As some of you may have seen on google+ With a bit of help, I have MathML working in Firefox Mobile on Android. The key observation (of Karl Tomlinson) was that I needed a recent version of the font I was using (dejavu serif) as older ones did not have the necessary glyphs to build up “stretchy” characters such as large brackets needed for mathematical display.

So I have added support for Firefox/Android to my javascript library for enabling mathml-in-html5 (Firefox all versions, IE+MathPlayer 6-10, Chrome, Safari, Opera are all supported to some extent).

html5mathml on googlecode

This reminded me that I never actually announced its existence, hence this posting. The javascript is maintained in a google code svn repository at html5mathml, although you might want to start with the test/example file at test1.html

The code is all freely available, It is all under the MIT licence, except for the copy of the dejavu serif font which is available under its own custom free licence, included in the distribution.


The idea is that you write a conforming html5+mathml document and just add the line:

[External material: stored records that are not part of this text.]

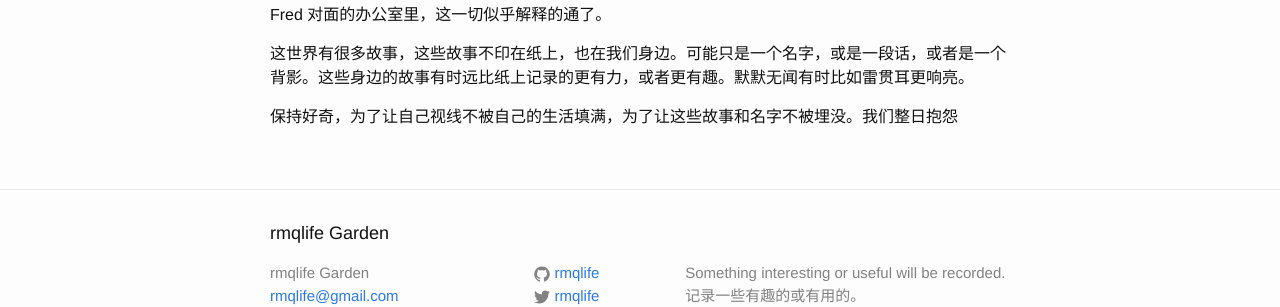
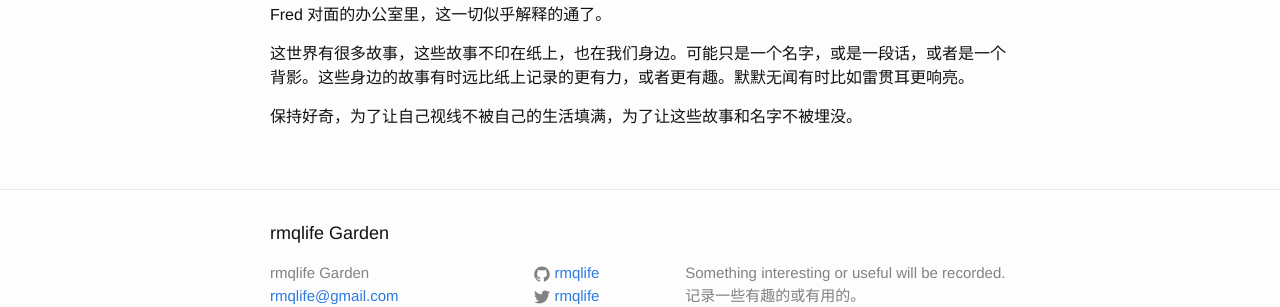
Before and after one commit to rmqlife/rmqlife.github.io, a Jekyll site: the page built from _posts/2016-10-27-fb.md, in a window 1280 px wide. Shown: the part 824-1131 px from the top of the page. Built offline with Jekyll 4.4.1, drawn with Linux system fonts in a browser that asks for light colours; comment, search, counter and statistics services are not loaded.

Commit message:
Update 2016-10-27-fb.md

```diff
--- a/_posts/2016-10-27-fb.md
+++ b/_posts/2016-10-27-fb.md
@@ -18,4 +18,4 @@ categories: reading
 
 这世界有很多故事，这些故事不印在纸上，也在我们身边。可能只是一个名字，或是一段话，或者是一个背影。这些身边的故事有时远比纸上记录的更有力，或者更有趣。默默无闻有时比如雷贯耳更响亮。
 
-保持好奇，为了让自己视线不被自己的生活填满，为了让这些故事和名字不被埋没。我们整日抱怨
+保持好奇，为了让自己视线不被自己的生活填满，为了让这些故事和名字不被埋没。
```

<script src="html5mathml.js"></script>

into the head of the document, adjusting the src attribute to point to a local copy of the files downloaded from the above location. Please do use local copies, googlecode is a source repository not intended for serving production code to be used. Depending on the client browser being used, this JavaScript file may use one of two css files or the above mentioned dejavu font, all of which are available from the source repository.

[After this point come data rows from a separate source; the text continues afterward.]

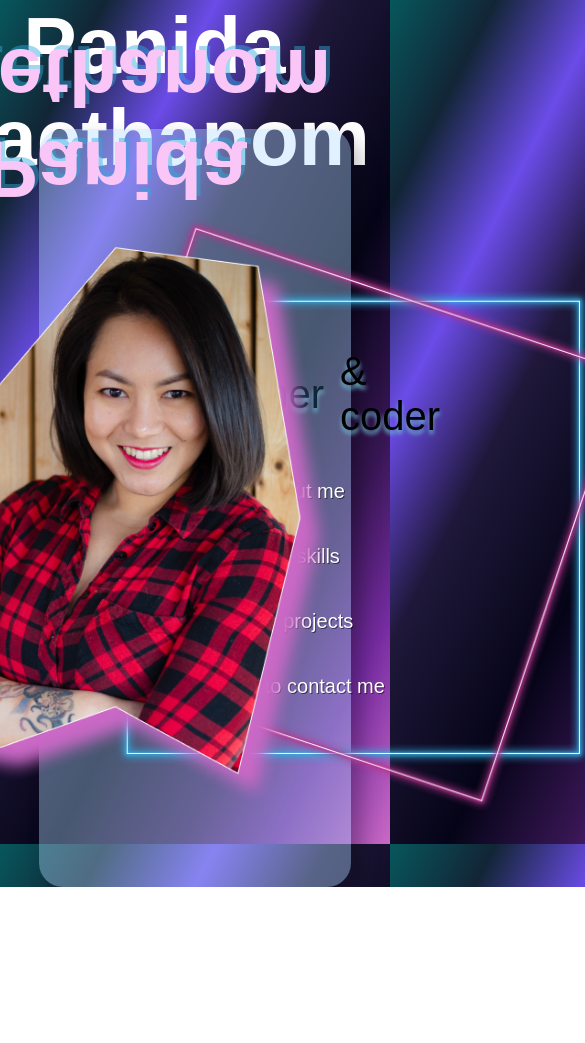
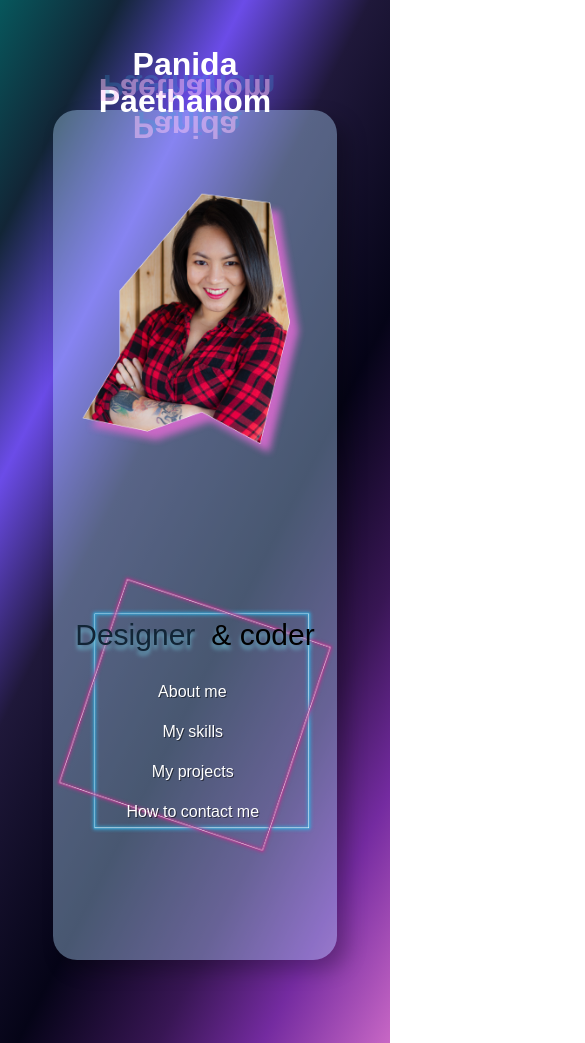
Before and after one commit to Panida287/portfolio, a plain HTML site: page index.html in a window 390 px wide. Shown: the top 1043 px of the page, 585 px wide, since content can reach past the window. Before the commit the page ends 887 px from the top, so only its background shows below. Drawn offline with Linux system fonts and the light colour scheme; a web font is replaced by a local one.

Commit message:
finished styling
- styled index page
- made responsive

```diff
--- a/css/index.css
+++ b/css/index.css
@@ -5,11 +5,11 @@
 
 body {
     width: 100vw;
-    height: 100vh;
+    height: 100%;
     background: linear-gradient(117deg, #07575C 0%, #122536 12.93%, #6B4CE8 26.48%, #1F183A 40.06%, #050417 59.32%, #381654 74.49%, #742BA0 85.81%, #CA69C6 100%);
+    padding: 50px;
     display: flex;
     flex-direction: column;
-    gap: 0;
 }
 
 .container {
@@ -18,25 +18,25 @@ body {
     border-radius: 24px;
     background: rgba(179, 219, 255, 0.39);
     box-shadow: 10px 10px 20px 0 rgba(0, 0, 0, 0.25);
-    position: relative;
-    top: 50%;
-    left: 50%;
-    transform: translate(-50%, -50%);
-    height: 1000px;
+    margin: 0 auto 40px auto;
 }
 
 .name-upright {
     color: #FFFFFF;
     text-align: center;
     font-family: 'Alegreya SC', sans-serif;
-    font-size: 40px;
+    font-size: 20px;
     font-style: normal;
     font-weight: 700;
     line-height: normal;
-    height: 86px;
-    width: 100%;
+    height: 20px;
+    width: 80%;
     display: flex;
     justify-content: flex-end;
+    align-items: flex-end;
+    margin: 40px auto 0 auto;
+    position: relative;
+    top: 10px;
     padding-right: 20px;
 }
 
@@ -44,51 +44,38 @@ body {
     color: #FAC6F8;
     text-align: center;
     font-family: 'Alegreya SC', sans-serif;
-    font-size: 40px;
+    font-size: 20px;
     font-style: normal;
     font-weight: 700;
     line-height: normal;
     text-shadow: 4px 4px 0 rgba(51, 170, 221, 0.46);
     transform: rotate(180deg) scaleX(-1);
-    height: 86px;
+    height: 43px;
     width: 100%;
     display: flex;
     justify-content: flex-end;
     padding-right: 20px;
+    opacity: 0.5;
 }
 
 .contents {
     display: flex;
 }
 
-.box {
-    background-image: url("../assets/Group 4.png");
-    background-repeat: no-repeat;
-    background-position: center;
-    background-size: contain;
-    height: 600px;
-    width: 600px;
-    position: absolute;
-    z-index: -1;
-    left: 0;
-}
-
 .picture {
-    background-image: url("../assets/picture.png");
-    background-repeat: no-repeat;
-    background-position: center;
-    background-size: cover;
-    width: 500px;
-    height: 600px;
-    position: absolute;
-    right: 0;
+    background: url("../assets/picture.png") center/contain no-repeat;
+    width: 40%;
     top: 100px;
 }
 
 .nav {
-    position: absolute;
-    left: 125px;
-    top: 220px;
+    background: url("../assets/Group 4.png") center/contain no-repeat;
+    height: 650px;
+    width: 650px;
+    display: flex;
+    flex-direction: column;
+    align-items: center;
+    justify-content: center;
 }
 
 .header {
@@ -96,7 +83,7 @@ body {
     justify-content: center;
     align-items: center;
     gap: 16px;
-    margin-bottom: 20px;
+    margin: 20px 0;
 }
 
 .header p:first-child {
@@ -130,4 +117,97 @@ body {
     border: none;
     background: none;
     margin: 20px;
+    cursor: pointer;
 }
+
+.nav-list button::before,
+.nav-list button::after {
+    content: "";
+    position: relative;
+    opacity: 0;
+    transition: opacity 0.3s ease;
+}
+
+.nav-list button::before {
+    content: "<";
+}
+
+.nav-list button::after {
+    content: "/>";
+}
+
+.nav-list button:hover::before,
+.nav-list button:hover::after {
+    opacity: 1;
+}
+
+@media (max-width: 1000px) {
+    .contents {
+        display: grid;
+        grid-template-rows: 0.5fr 1fr;
+        grid-template-areas:
+        'picture'
+        'box'
+    }
+
+    .picture {
+        grid-area: picture;
+        display: flex;
+        width: 100%;
+        margin-top: 40px;
+    }
+
+    .nav {
+        grid-area: box;
+        display: flex;
+        width: 100%;
+    }
+}
+
+@media (max-width: 770px) {
+    .container {
+        width: 90%;
+    }
+
+    .name-upright {
+        width: 90%;
+    }
+}
+
+@media (max-width: 669px) {
+    .header p:first-child,
+    .header p:nth-child(2) {
+        font-size: 30px;
+    }
+
+    .nav-list button {
+        font-size: 16px;
+        margin: 10px;
+    }
+
+    .nav {
+        position: relative;
+        top: -80px;
+    }
+
+    .container {
+        height: 900px;
+    }
+}
+
+@media (max-width: 520px) {
+    .container {
+        width: 98%;
+        height: 850px;
+    }
+
+    .name-upright {
+        width: 98%;
+        font-size: 16px;
+    }
+
+    .name-upside-down {
+        font-size: 16px;
+        height: 35px;
+    }
+}
--- a/index.html
+++ b/index.html
@@ -51,7 +51,6 @@
                 </button>
             </div>
         </div>
-        <div class="box"></div>
         <div class="picture"></div>
     </div>
 </div>
```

Comments fixes and experiences using more browsers all welcome, either here, or in email or on the www-math list.

Comparison with MathJax

Currently the primary javascript library for enabling MathML support in browsers is MathJax, so perhaps I should offer some comparison. MathJax does far more than html5mathml, and generally speaking produces better MathML display, however it is somewhat slower and perhaps harder to set up locally (although it now has a public CDN server distribution which simplifies things greatly if access to the server can be assumed).

MathJax includes parsers for Tex-like syntax as well as MathML; this library assumes the input is MathML and relies on the browser to parse it (although includes some fixup for pre-html5 legacy browser parsing.) MathJax can be configured to do its own MathML rendering using CSS, or uses the native MathMl rendering in the browser if available. html5mathml essentially just assumes that the browser has MathML support although it does include css similar to that used in the the CSS profile for MathML. As such it loads much more quickly and reveals the MathML capabilities of the browser.

Future Plans

I try to track browser developments as far as possible (IE10 preview + MathPlayer for example is supported) but this is a spare time activity and I don't have access to all platforms, so any comments or code contributions for other platforms is always welcome. Currently the largest component is the dejavu font, probably I should subset that to just the characters needed for stretchy symbols. IE10 will no doubt require some changes once the full version comes out, and hopefully there will be a version of Chrome using the webkit MathML rendering (as now used in Safari). Similar techniques may be used to enable svg-in-html in legacy browsers that only support svg in xml. An early version of this code, handling MathML and SVG on a smaller range of browsers was discussed in a posting I made to the NAG blog last year.